who fired on the mob in June 1857, at Washington D. C., thereby
in capturing the cannon used by the "Plug-Ugly" rioters and suppressing
the riot. He retired from the Untied States Marine Corps in 1880
and died 1 January 1889 in Washington D. C. Three U S Naval Ships
were named after Captain William A. T. Maddox.
researched and submitted by Rodney C. Maddox Washington
From Marsha Barton marsha.barton at hotmail.com:
Moughan Maddox (1829 - 1861)
Rodney Maddox (1854 - 1899)*
Wood Maddox (1857 - 1873)*
Maddox Miller (1866 - 1960)*
*Point here for
District of Columbia
Plot: Amphitheater, Lot N East.
I found the announcement
of his death in the paper:
Funeral of Captain Maddox
The funeral of Captain William Alfred Truman Maddox who died
on New Year's day at his home, Glenallen Farm, near Georgetown,
- was held this afternoon at Christ Church, Georgetown. Captain Maddox was
born in Maryland in 1814.
- He served in 1836 in the war with the Seminoles and Creeks and was
commissioned second lieutenant in the Marine Corps on October 17, 1837.
- He was at Monterey when the American flag was raised there, and served
throughout the Mexican War. He afterwards served on a number of vessels.
He commanded the Second Company of the Marine Battalion
who fired on the mob in June 1837, at Washington, thereby assisting in capturing
cannon used by the Plug Ugly rioters, and in suppressing
the riot. He was stationed at Philadelphia, in charge of the Assistant
from 1837 to 1878. He retired from the service on January
3, 1880. After retirement, he continued to live in Philadelphia until a year or
two ago when he removed to Glenallen Farm.
Taken from the Critic-Record,
January 4, 1889
He lived in Philadelphia for
a time with his brother John who was a physician. Their father was William R
Maddox an alderman in Washington, D.C. I believe William R's father was Rhoda
Maddox of Charles County.
Captain Maddox' parents (obits)
His parents were buried in Congressional Cemetery in D.C. and below are
On the 18th instant, William R. Maddox, Esq,
aged 59, long known as a highly respectable citizen of Washington, and for many
years a member of the Board of Aldermen. He was marked for the simplicity and
frankness of his manners, the integrity of his character, and the friendliness
of his disposition.

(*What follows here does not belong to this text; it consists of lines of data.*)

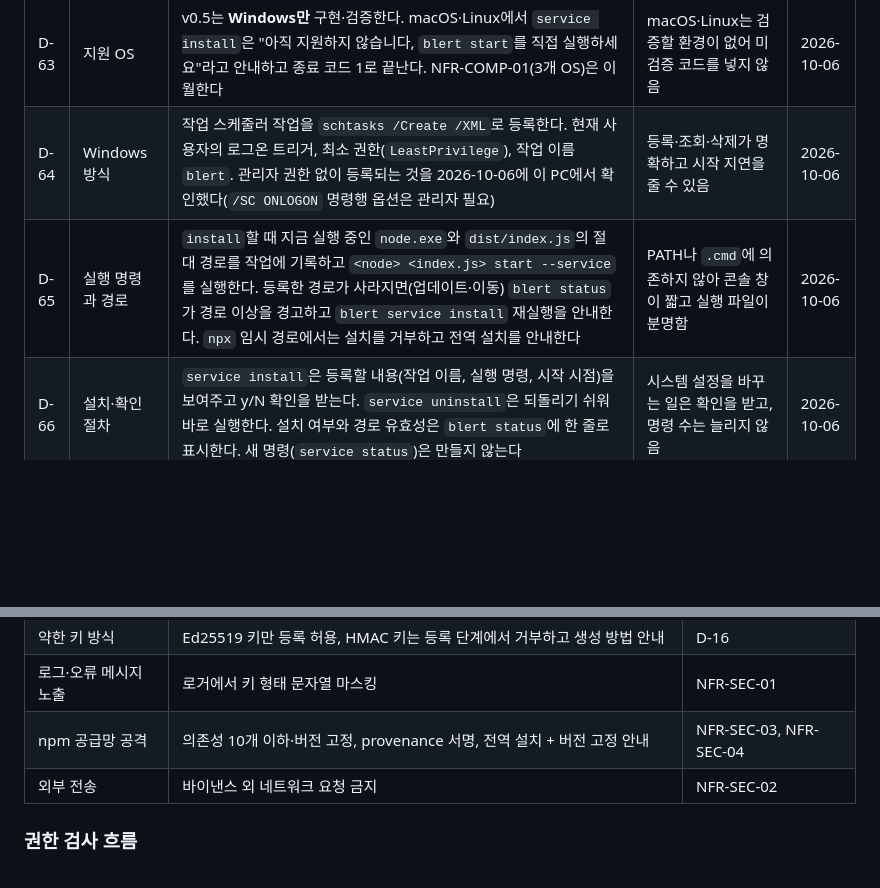
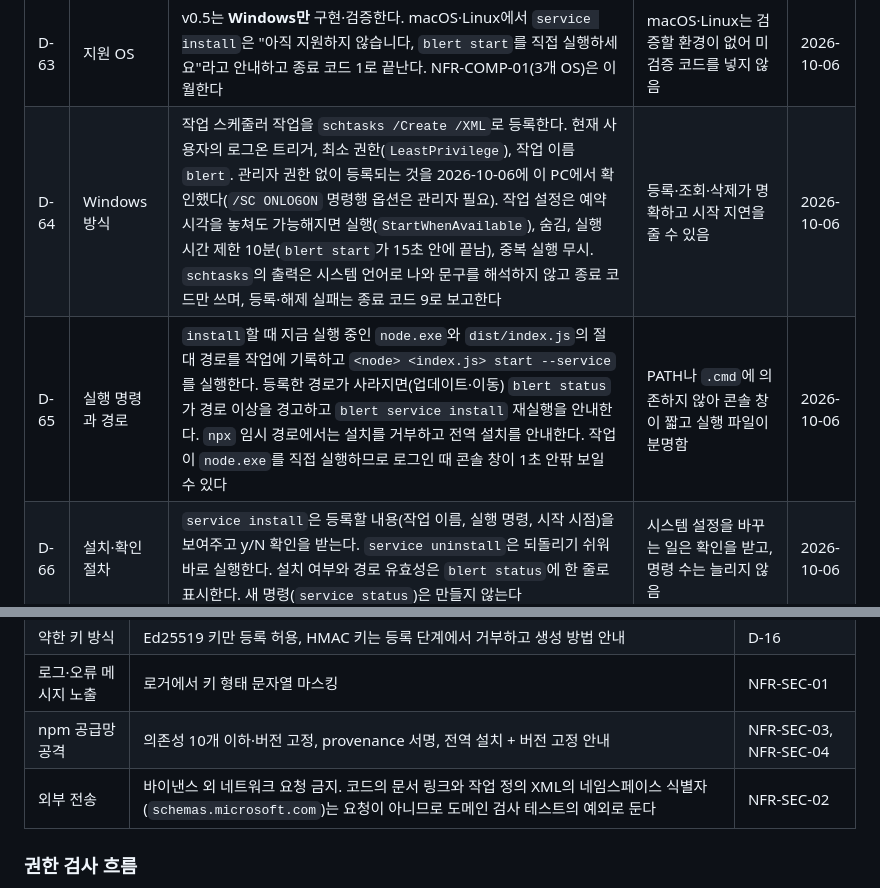
Before and after one commit to eungangkim/Blert, a Markdown page: docs/blert-spec.md, 2 parts joined by grey strips. GitHub-like rendering; blank space fills up the shorter version.

Commit message:
docs(spec): v0.5 구현 세부 반영 (작업 설정, 종료 코드만 사용, 콘솔 창, 도메인 검사 예외)
Co-Authored-By: Claude Sonnet 5.5 <noreply@anthropic.com>

```diff
--- a/docs/blert-spec.md
+++ b/docs/blert-spec.md
@@ -162,8 +162,8 @@ Sep 30, 2026 · @김은강
 | D-61 | 죽은 데몬 알림 | 어떤 명령이든 실행할 때 PID 파일의 생존 신호가 끊겼으면(프로세스 없음 또는 60초 넘게 갱신 없음) 한 줄로 경고하고 `blert start`를 안내한다. 다음 `start`에서는 기존 방식대로 끊긴 구간을 중단 알림으로 보낸다(D-35) | 소리 없이 죽은 감시를 사용자가 알 수 있게 함 (NFR-REL-02) | 2026-10-04 |
 | D-62 | 자동 시작 시점 | **로그인할 때** 시작한다. 데스크톱 알림과 OS 키체인이 로그인한 사용자 세션을 필요로 하고 관리자 권한이 필요 없다. 로그인 전(부팅 시) 시작은 하지 않는다 | 로그인 전에는 알림과 키체인을 쓸 수 없어 계정 알림이 동작하지 않음 | 2026-10-06 |
 | D-63 | 지원 OS | v0.5는 **Windows만** 구현·검증한다. macOS·Linux에서 `service install`은 "아직 지원하지 않습니다, `blert start`를 직접 실행하세요"라고 안내하고 종료 코드 1로 끝난다. NFR-COMP-01(3개 OS)은 이월한다 | macOS·Linux는 검증할 환경이 없어 미검증 코드를 넣지 않음 | 2026-10-06 |
-| D-64 | Windows 방식 | 작업 스케줄러 작업을 `schtasks /Create /XML`로 등록한다. 현재 사용자의 로그온 트리거, 최소 권한(`LeastPrivilege`), 작업 이름 `blert`. 관리자 권한 없이 등록되는 것을 2026-10-06에 이 PC에서 확인했다(`/SC ONLOGON` 명령행 옵션은 관리자 필요) | 등록·조회·삭제가 명확하고 시작 지연을 줄 수 있음 | 2026-10-06 |
-| D-65 | 실행 명령과 경로 | `install`할 때 지금 실행 중인 `node.exe`와 `dist/index.js`의 절대 경로를 작업에 기록하고 `<node> <index.js> start --service`를 실행한다. 등록한 경로가 사라지면(업데이트·이동) `blert status`가 경로 이상을 경고하고 `blert service install` 재실행을 안내한다. `npx` 임시 경로에서는 설치를 거부하고 전역 설치를 안내한다 | PATH나 `.cmd`에 의존하지 않아 콘솔 창이 짧고 실행 파일이 분명함 | 2026-10-06 |
+| D-64 | Windows 방식 | 작업 스케줄러 작업을 `schtasks /Create /XML`로 등록한다. 현재 사용자의 로그온 트리거, 최소 권한(`LeastPrivilege`), 작업 이름 `blert`. 관리자 권한 없이 등록되는 것을 2026-10-06에 이 PC에서 확인했다(`/SC ONLOGON` 명령행 옵션은 관리자 필요). 작업 설정은 예약 시각을 놓쳐도 가능해지면 실행(`StartWhenAvailable`), 숨김, 실행 시간 제한 10분(`blert start`가 15초 안에 끝남), 중복 실행 무시. `schtasks`의 출력은 시스템 언어로 나와 문구를 해석하지 않고 종료 코드만 쓰며, 등록·해제 실패는 종료 코드 9로 보고한다 | 등록·조회·삭제가 명확하고 시작 지연을 줄 수 있음 | 2026-10-06 |
+| D-65 | 실행 명령과 경로 | `install`할 때 지금 실행 중인 `node.exe`와 `dist/index.js`의 절대 경로를 작업에 기록하고 `<node> <index.js> start --service`를 실행한다. 등록한 경로가 사라지면(업데이트·이동) `blert status`가 경로 이상을 경고하고 `blert service install` 재실행을 안내한다. `npx` 임시 경로에서는 설치를 거부하고 전역 설치를 안내한다. 작업이 `node.exe`를 직접 실행하므로 로그인 때 콘솔 창이 1초 안팎 보일 수 있다 | PATH나 `.cmd`에 의존하지 않아 콘솔 창이 짧고 실행 파일이 분명함 | 2026-10-06 |
 | D-66 | 설치·확인 절차 | `service install`은 등록할 내용(작업 이름, 실행 명령, 시작 시점)을 보여주고 y/N 확인을 받는다. `service uninstall`은 되돌리기 쉬워 바로 실행한다. 설치 여부와 경로 유효성은 `blert status`에 한 줄로 표시한다. 새 명령(`service status`)은 만들지 않는다 | 시스템 설정을 바꾸는 일은 확인을 받고, 명령 수는 늘리지 않음 | 2026-10-06 |
 | D-67 | 서비스 시작 모드 | 서비스가 띄운 데몬(`start --service`, 도움말에 나오지 않는 숨김 옵션)은 시작할 때 필요한 시장에 연결하지 못해도 **종료하지 않고 계속 재시도**하고(D-37 확장) 연결되면 감시 중단 구간으로 알린다. 작업에는 로그인 후 30초 시작 지연을 둔다 | 로그인 직후 네트워크가 아직 없을 때 감시가 조용히 꺼지는 것을 막음 (NFR-REL-02) | 2026-10-06 |
 | D-68 | 이미 실행 중일 때 | 서비스 시작은 데몬이나 `run`이 이미 실행 중이면 오류 없이 조용히 끝난다(중복 데몬 없음). `service install`은 실행 중인 데몬을 건드리지 않는다 | 로그인할 때마다 거부 알림이 뜨지 않게 함 | 2026-10-06 |
@@ -588,7 +588,7 @@ interface RuleState {        // 규칙과 분리해 저장 (B8)
 | 약한 키 방식 | Ed25519 키만 등록 허용, HMAC 키는 등록 단계에서 거부하고 생성 방법 안내 | D-16 |
 | 로그·오류 메시지 노출 | 로거에서 키 형태 문자열 마스킹 | NFR-SEC-01 |
 | npm 공급망 공격 | 의존성 10개 이하·버전 고정, provenance 서명, 전역 설치 + 버전 고정 안내 | NFR-SEC-03, NFR-SEC-04 |
-| 외부 전송 | 바이낸스 외 네트워크 요청 금지 | NFR-SEC-02 |
+| 외부 전송 | 바이낸스 외 네트워크 요청 금지. 코드의 문서 링크와 작업 정의 XML의 네임스페이스 식별자(`schemas.microsoft.com`)는 요청이 아니므로 도메인 검사 테스트의 예외로 둔다 | NFR-SEC-02 |
 
 ### 권한 검사 흐름
 
```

As a husband, a father, and neighbor, he was greatly
beloved. About two weeks since he travelled into a neighboring State on business
but on his way thither was suddenly taken ill, languished under severe suffering
for ten days, and was brought home just in time to expire in the bosom of his
family. His friends and acquaintances are requested to attend his funeral this
day at 4 o'clock p.m. from his late residence near the Navy Yard. Range 49 Site
44. Congressional Cemetery Washington D.C.
Maddox, Mrs. Elizabeth
F. d. 11 Mar 1853 Maddox Vault
Maddox. Departed this life in this city at
4 o'clock a.m. the 11th instant, after a long and severe affliction of chronic
pulmonary consumption, which she bore with Christian resignation to the will of
God, Mrs. Elizabeth F. Maddox, consort of the late William R. Maddox,
formerly of Charles County, Maryland, but for many years a resident of
this city. She was a kind and affectionate wife, devoted to her children, a warm
and sincere friend, and beloved by all who knew her. May she rest in peace! Her
friends and acquaintances are respectfully invited to attend her funeral on
Sunday afternoon, at half-past three o'clock, from her late residence, corner of
3d street east and N street south, near the Eastern Branch.
the Congressional Cemetery website:
Credit: The U S S Maddox Association, Ken
Vice President, E-mail email@example.com. Ken served
on the Maddox DD-731 during the Korean War. He advised that about
3,000 persons served on the three ships, only one Maddox, Lyle Maddox
lives in Nebraska served on the DD-731. The US Navy site shows
two John Maddoxes served aboard her, however, around 1970.